What is needed
The expected answer is a single number, namely how many lines in the data below hold the word "justify".

Data in this exercise

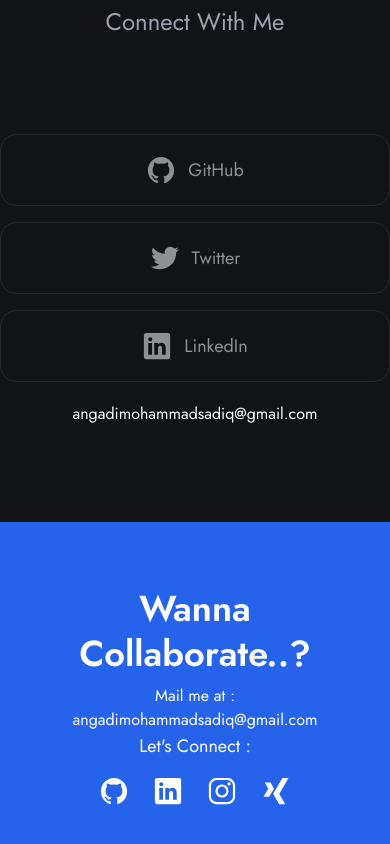
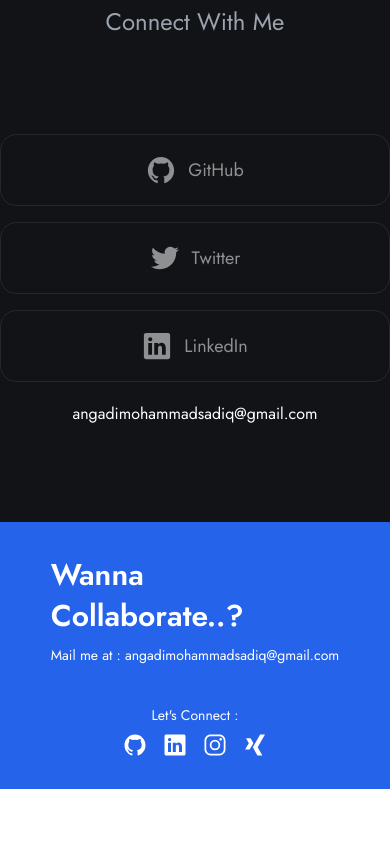
Before and after one commit to sadikashrafi07/BeyondCode, a React (Create React App) app: page / in a window 390 px wide. Shown: the part 5310-6154 px from the top of the page. After the commit the page ends 6099 px from the top, so only its background shows below. Built offline with nearby package versions, Linux system fonts and the light colour scheme.

Commit message:
Refactor Footer component for mobile layout enhancements

```diff
--- a/src/components/Footer.js
+++ b/src/components/Footer.js
@@ -3,29 +3,31 @@ import { IoLogoGithub, IoLogoLinkedin, IoLogoInstagram, IoLogoXing } from "react
 
 function Footer() {
   return (
-    <footer className="w-full bg-blue-600 text-white py-16 px-32 flex flex-col md:flex-row items-center justify-between">
-      {/* Left Side: Collaboration Invitation with extra padding */}
-      <div className="text-center md:text-left md:flex-1 md:pr-32"> {/* Increased right padding */}
-        <h2 className="text-4xl font-semibold leading-tight">Wanna<br />Collaborate..?</h2>
-        <p className="text-md mt-2">
+    <footer className="w-full bg-blue-600 text-white py-8 px-4 sm:px-8 md:px-16 lg:px-32 xl:px-40 flex flex-col items-center sm:items-start text- sm:text-left space-y-6 sm:space-y-0 sm:flex-row sm:justify-between">
+      {/* Left Side: Collaboration Invitation */}
+      <div className="flex flex-col items-start sm:items-start sm:flex-1 mb-4 md:mb-0 text-left space-y-2 sm:space-y-0">
+        <h2 className="text-3xl sm:text-2xl md:text-3xl lg:text-4xl font-semibold leading-snug sm:leading-none">
+          Wanna<br />Collaborate..?
+        </h2>
+        <p className="text-sm sm:text-base md:text-lg mt-2 text-left">
           Mail me at : <a href="mailto:angadimohammadsadiq@gmail.com" className="hover:underline">angadimohammadsadiq@gmail.com</a>
         </p>
       </div>
 
-      {/* Right Side: Social Links with extra padding */}
-      <div className="text-center md:text-right md:flex-1 md:pl-32"> {/* Increased left padding */}
-        <p className="text-lg mb-4">Let's Connect :</p>
-        <div className="flex items-center justify-center md:justify-end space-x-6">
-          <a href="http://github.com/sadikashrafi07" target="_blank" rel="noopener noreferrer" className="text-3xl hover:text-gray-200">
+      {/* Right Side: Social Links */}
+      <div className="flex flex-col items-center sm:items-end text-center sm:text-left sm:flex-1">
+        <p className="text-sm sm:text-lg md:text-xl mb-2 sm:mb-4">Let's Connect :</p>
+        <div className="flex items-center justify-center sm:justify-end space-x-4 sm:space-x-6">
+          <a href="http://github.com/sadikashrafi07" target="_blank" rel="noopener noreferrer" className="text-2xl sm:text-3xl hover:text-gray-200">
             <IoLogoGithub />
           </a>
-          <a href="http://linkedin.com/in/angadi-mohammad-sadiq" target="_blank" rel="noopener noreferrer" className="text-3xl hover:text-gray-200">
+          <a href="http://linkedin.com/in/angadi-mohammad-sadiq" target="_blank" rel="noopener noreferrer" className="text-2xl sm:text-3xl hover:text-gray-200">
             <IoLogoLinkedin />
           </a>
-          <a href="https://www.instagram.com/sadik.ashrafi?igsh=MXg5Y3lrb3hxMjUzdw==" target="_blank" rel="noopener noreferrer" className="text-3xl hover:text-gray-200">
+          <a href="https://www.instagram.com/sadik.ashrafi?igsh=MXg5Y3lrb3hxMjUzdw==" target="_blank" rel="noopener noreferrer" className="text-2xl sm:text-3xl hover:text-gray-200">
             <IoLogoInstagram />
           </a>
-          <a href="https://x.com/AMohammadSadiq1" target="_blank" rel="noopener noreferrer" className="text-3xl hover:text-gray-200">
+          <a href="https://x.com/AMohammadSadiq1" target="_blank" rel="noopener noreferrer" className="text-2xl sm:text-3xl hover:text-gray-200">
             <IoLogoXing />
           </a>
         </div>
```
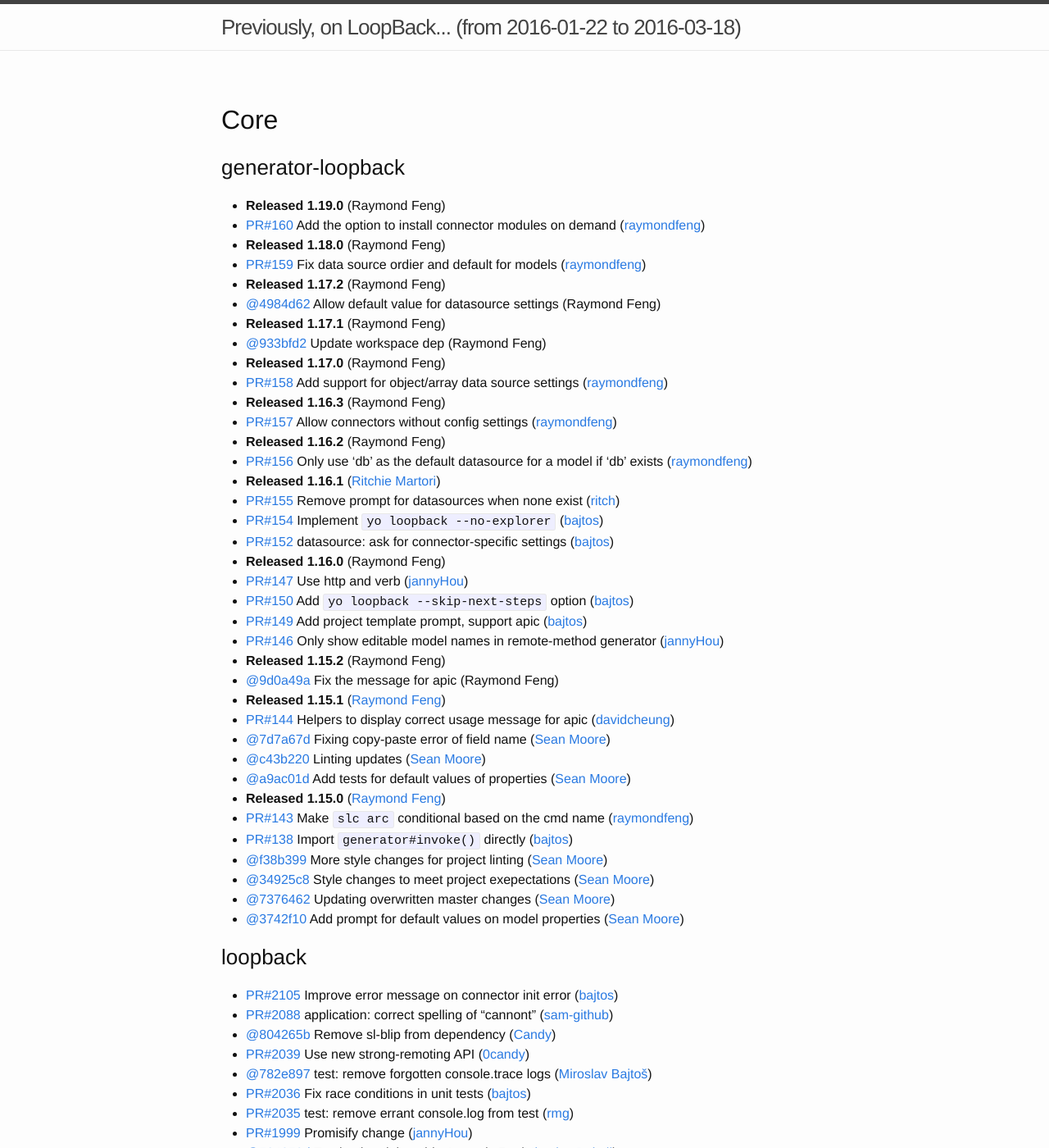
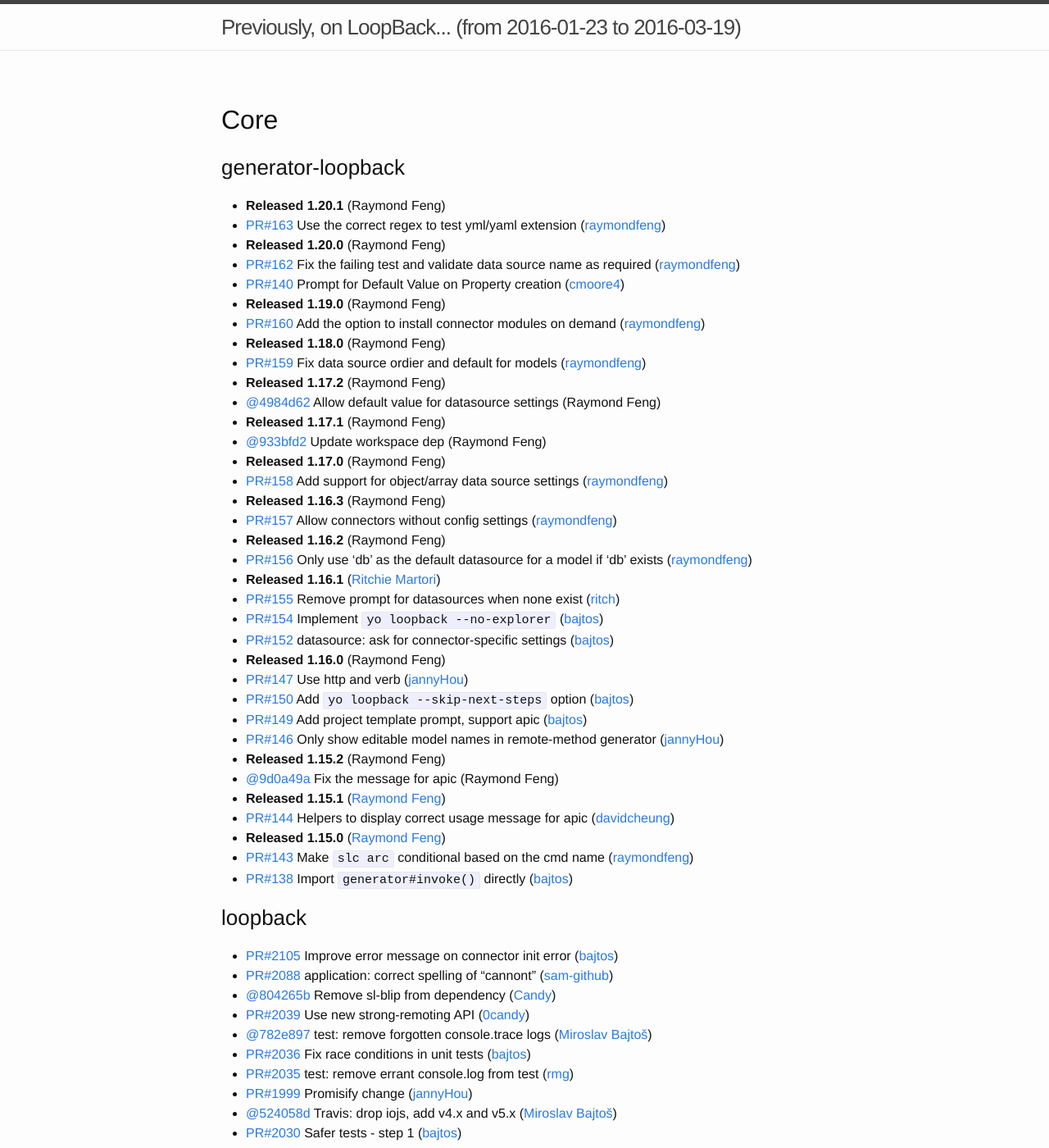
Before and after one commit to strongloop/loopback, a Jekyll site: the page built from index.md, in a window 1280 px wide and 1400 px high. Shown: the whole window at 82% size. Built offline with Jekyll 4.4.1, drawn with Linux system fonts in a browser that asks for light colours; some of the changed text lies outside the part shown.

Commit message:
Update changelog

```diff
--- a/index.md
+++ b/index.md
@@ -1,11 +1,16 @@
 ---
 layout: page
-since: (from 2016-01-22 to 2016-03-18)
+since: (from 2016-01-23 to 2016-03-19)
 ---
 
 ## Core
 
 ### generator-loopback
+ * **Released 1.20.1** (Raymond Feng)
+ * [PR#163](https://github.com/strongloop/generator-loopback/pull/163) Use the correct regex to test yml/yaml extension ([raymondfeng](https://github.com/raymondfeng))
+ * **Released 1.20.0** (Raymond Feng)
+ * [PR#162](https://github.com/strongloop/generator-loopback/pull/162) Fix the failing test and validate data source name as required ([raymondfeng](https://github.com/raymondfeng))
+ * [PR#140](https://github.com/strongloop/generator-loopback/pull/140) Prompt for Default Value on Property creation ([cmoore4](https://github.com/cmoore4))
  * **Released 1.19.0** (Raymond Feng)
  * [PR#160](https://github.com/strongloop/generator-loopback/pull/160) Add the option to install connector modules on demand ([raymondfeng](https://github.com/raymondfeng))
  * **Released 1.18.0** (Raymond Feng)
@@ -33,16 +38,9 @@
  * [@9d0a49a](https://github.com/strongloop/generator-loopback/commit/9d0a49ab2da5d801041ab2ae8a0b0a80cedfadc3) Fix the message for apic (Raymond Feng)
  * **Released 1.15.1** ([Raymond Feng](https://github.com/raymondfeng))
  * [PR#144](https://github.com/strongloop/generator-loopback/pull/144) Helpers to display correct usage message for apic ([davidcheung](https://github.com/davidcheung))
- * [@7d7a67d](https://github.com/strongloop/generator-loopback/commit/7d7a67d463d89988879a85f534731904aa6f4691) Fixing copy-paste error of field name ([Sean Moore](https://github.com/cmoore4))
- * [@c43b220](https://github.com/strongloop/generator-loopback/commit/c43b22092716e337ae85b24cb93d63970a631d03) Linting updates ([Sean Moore](https://github.com/cmoore4))
- * [@a9ac01d](https://github.com/strongloop/generator-loopback/commit/a9ac01d3d1886b0b0f0f6245d5d5195902c18405) Add tests for default values of properties ([Sean Moore](https://github.com/cmoore4))
  * **Released 1.15.0** ([Raymond Feng](https://github.com/raymondfeng))
  * [PR#143](https://github.com/strongloop/generator-loopback/pull/143) Make `slc arc` conditional based on the cmd name ([raymondfeng](https://github.com/raymondfeng))
  * [PR#138](https://github.com/strongloop/generator-loopback/pull/138) Import `generator#invoke()` directly ([bajtos](https://github.com/bajtos))
- * [@f38b399](https://github.com/strongloop/generator-loopback/commit/f38b399a953dc2262e2765a4bd603753787de032) More style changes for project linting ([Sean Moore](https://github.com/cmoore4))
- * [@34925c8](https://github.com/strongloop/generator-loopback/commit/34925c88ca233c1ae6bb467379532ab5824c8d49) Style changes to meet project exepectations ([Sean Moore](https://github.com/cmoore4))
- * [@7376462](https://github.com/strongloop/generator-loopback/commit/73764623988fa85b8ec42ff2a6e2aec0014298d4) Updating overwritten master changes ([Sean Moore](https://github.com/cmoore4))
- * [@3742f10](https://github.com/strongloop/generator-loopback/commit/3742f10f6d61084eed9d0f244163523437a75198) Add prompt for default values on model properties ([Sean Moore](https://github.com/cmoore4))
 
 
 ### loopback
@@ -106,9 +104,9 @@
 ## Connectors
 
 ### loopback-connector-cloudant
+ * [PR#9](https://github.com/strongloop/loopback-connector-cloudant/pull/9) Sort by date field did not work. Error: Unspecified or ambiguous sort… ([htammen](https://github.com/htammen))
  * **Released 1.0.7** ([Anthony Ffrench](https://github.com/tonyffrench))
  * [@78bd90d](https://github.com/strongloop/loopback-connector-cloudant/commit/78bd90d934ec2d01ac98e865d52f0c0f8f285cbc) coerce id names before attempting to resolve includes ([Anthony Ffrench](https://github.com/tonyffrench))
- * [@8215d3a](https://github.com/strongloop/loopback-connector-cloudant/commit/8215d3a66df8f2603b50ba856559313db1542312) Sort by date field did not work. Error: Unspecified or ambiguous sort type. Try appending :number or :string to the sort field. checkdate ([Helmut Tammen](https://github.com/htammen))
  * **Released 1.0.6** ([Anthony Ffrench](https://github.com/tonyffrench))
  * [@60e705e](https://github.com/strongloop/loopback-connector-cloudant/commit/60e705ed4f720ae940952f9418d76f236b67112a) rename CHANGES to work with slt-release ([Anthony Ffrench](https://github.com/tonyffrench))
  * [@33dfc47](https://github.com/strongloop/loopback-connector-cloudant/commit/33dfc47e6254f9b1c7b7736a59e5aef7eb1836c1) Include related docs in chunks to avoid too many boolean clauses, closes #6 ([Anthony Ffrench](https://github.com/tonyffrench))
@@ -191,8 +189,8 @@
 
 
 ### loopback-connector-rest
- * [@0d3f11f](https://github.com/strongloop/loopback-connector-rest/commit/0d3f11f04961577c2dc91a69a1bd8e12be2f4533) Derive the http source from the template (Raymond Feng)
- * [@ddedeb2](https://github.com/strongloop/loopback-connector-rest/commit/ddedeb2c6ac28f0ec976e637a19b3837c1fb60a3) Allow functions to specify param http source ([Raymond Feng](https://github.com/raymondfeng))
+ * **Released 2.0.0** (Raymond Feng)
+ * [PR#56](https://github.com/strongloop/loopback-connector-rest/pull/56) Enhance http source mapping for parameters from the REST template ([raymondfeng](https://github.com/raymondfeng))
  * **Released 1.11.0** (Raymond Feng)
  * [PR#55](https://github.com/strongloop/loopback-connector-rest/pull/55) Feature/switch to jsonpath plus ([raymondfeng](https://github.com/raymondfeng))
  * [PR#49](https://github.com/strongloop/loopback-connector-rest/pull/49) handle http status code >= 4XX as errors ([horiaradu](https://github.com/horiaradu))
@@ -249,6 +247,12 @@
 
 
 ### loopback-component-passport
+ * **Released 2.1.0** (Raymond Feng)
+ * [@b558062](https://github.com/strongloop/loopback-component-passport/commit/b5580624f6ee1eaabb31b7b014a654b76c833de1) Update deps (Raymond Feng)
+ * [PR#116](https://github.com/strongloop/loopback-component-passport/pull/116) Fix getting AuthStrategy directly from package when Strategy key is n… ([kwiky](https://github.com/kwiky))
+ * [PR#112](https://github.com/strongloop/loopback-component-passport/pull/112) Throw softer error in `local` strategy ... ([vshushkov](https://github.com/vshushkov))
+ * [PR#105](https://github.com/strongloop/loopback-component-passport/pull/105) provider name can be configured in options ([clarkorz](https://github.com/clarkorz))
+ * [PR#104](https://github.com/strongloop/loopback-component-passport/pull/104) Avoid duplicate user identities ([clarkorz](https://github.com/clarkorz))
  * [PR#121](https://github.com/strongloop/loopback-component-passport/pull/121) Fix email validation for LDAP ([loay](https://github.com/loay))
 
 
```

Exercise response
4